With the house as fixed up as it’s going to get I’ve been fiddling around with the trailer, mostly just for something to do. When the fiddling opportunities ran out we decided to actually go camping for a few days.
There is a nice Michigan State Park right on the St. Clair river just 3 miles south but that’s too close and too familiar to have the get-away-from-it-all vibe. Instead we went to the next closest one, Lakeport State Park, about an hour’s drive north of us on the shore of Lake Huron. Even in mid-July campsites are easy to come by on week days so no problem getting a reservation. In fact I should have saved the $8 reservation fee and just shown up. Probably one third of the sites were vacant.
We left home Monday mid-morning and by noon had the water tank full and everything set up on site #124.
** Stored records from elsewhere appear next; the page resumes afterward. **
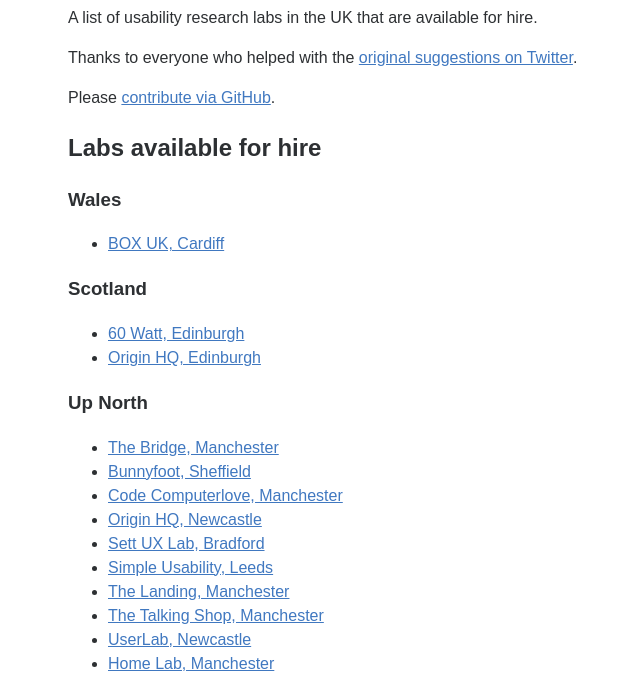
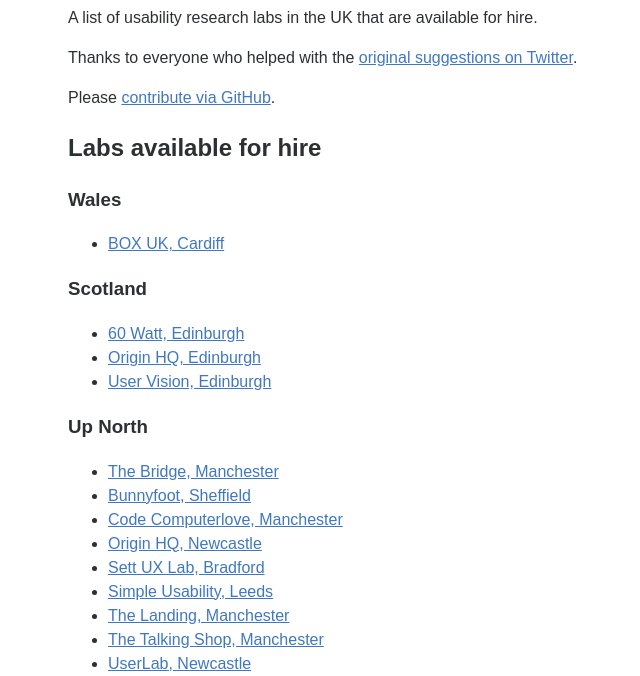
Before and after one commit to benjystanton/usability-labs, a plain HTML site: page index.html in a window 1280 px wide. Shown: the part 117-793 px from the top of the page, without its empty margins (252-892 px from the left). Drawn offline with Linux system fonts and the light colour scheme.

Commit message:
User Vision, Edinburgh

```diff
--- a/index.html
+++ b/index.html
@@ -30,6 +30,7 @@
 		<ul>
 		<li><a href="http://www.60wattresearch.co.uk/">60 Watt, Edinburgh</a></li>
 		<li><a href="http://originhq.com/">Origin HQ, Edinburgh</a></li>
+		<li><a href="http://uservision.co.uk/who-we-are/our-facilities/">User Vision, Edinburgh</a></li>
 		</ul>
 
 		<h3>Up North</h3>
```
When getting water Sue noticed wild raspberries growing on the edge of the woods so we went back to claim some for tomorrow’s cereal. Turned out there are raspberries and black berries practically everywhere here. We easily got probably a quart along the road then noticed a line of berry bushes right behind the trailer. Our three mile hike Tuesday afternoon was more like a three mile graze as we stopped for a fresh raspberry snack every few minutes.
Monday afternoon was spent lazing around the campsite reading then a nice walk along the shore. The good beaches (think Sleeping Bear Sand Dunes National Lakeshore) are all on the eastern shores of the Great Lakes due to prevailing westerly winds building up sand for the last 10,000 years but here there is a sandy, gravelly margin that’s still pretty and the view is Carribean blue water as far as the eye can see.
Tuesday’s highlight was meeting Jean and Craig Coverdill at their cottage a few miles north of here and driving into Lexington for lunch and a walk out onto the breakwater. Sweetwater Gourmet Deli and Bar has great pizza and a nice outdoor courtyard. Highly recommended.
There are no natural harbors along this stretch of the Lake so the state has built marinas protected by massive stone jetties every thirty miles or so. It’s fun to walk out to the end.
There’s also a great frozen custard place, Bunny’s a few miles S of Lexington so we couldn’t pass up a mid-afternoon ice cream cone.
Wednesday we went up to Port Sanilac, the next town north of Lexington, to get lunch and just look around. We expected a bar with eight kinds of burgers and instead found the Stone Lodge with a wide ranging menu. I had a portobello Napoleon; Sue got a quinoa, rice, pepper salad.
Another breakwater and this time a nicer beach than the park campground. We walked almost two miles before our way was blocked by a jetty.
Our friends, the Moger’s, live just up the lake. They rode their bikes to our campsite for dinner Wednesday. Sue managed a great eggplant (fresh from our garden) casserole on the barbecue grill. The evening was too warm for a campfire but we had a good time anyway chatting around the fire pit.
Thursday morning we drove over to Moger’s and borrowed their kayaks for a paddle along the shore. Back to the campground, packed up and on the road, home by noon.
Camping was fun. We resolved to go somewhere not too far away again next month.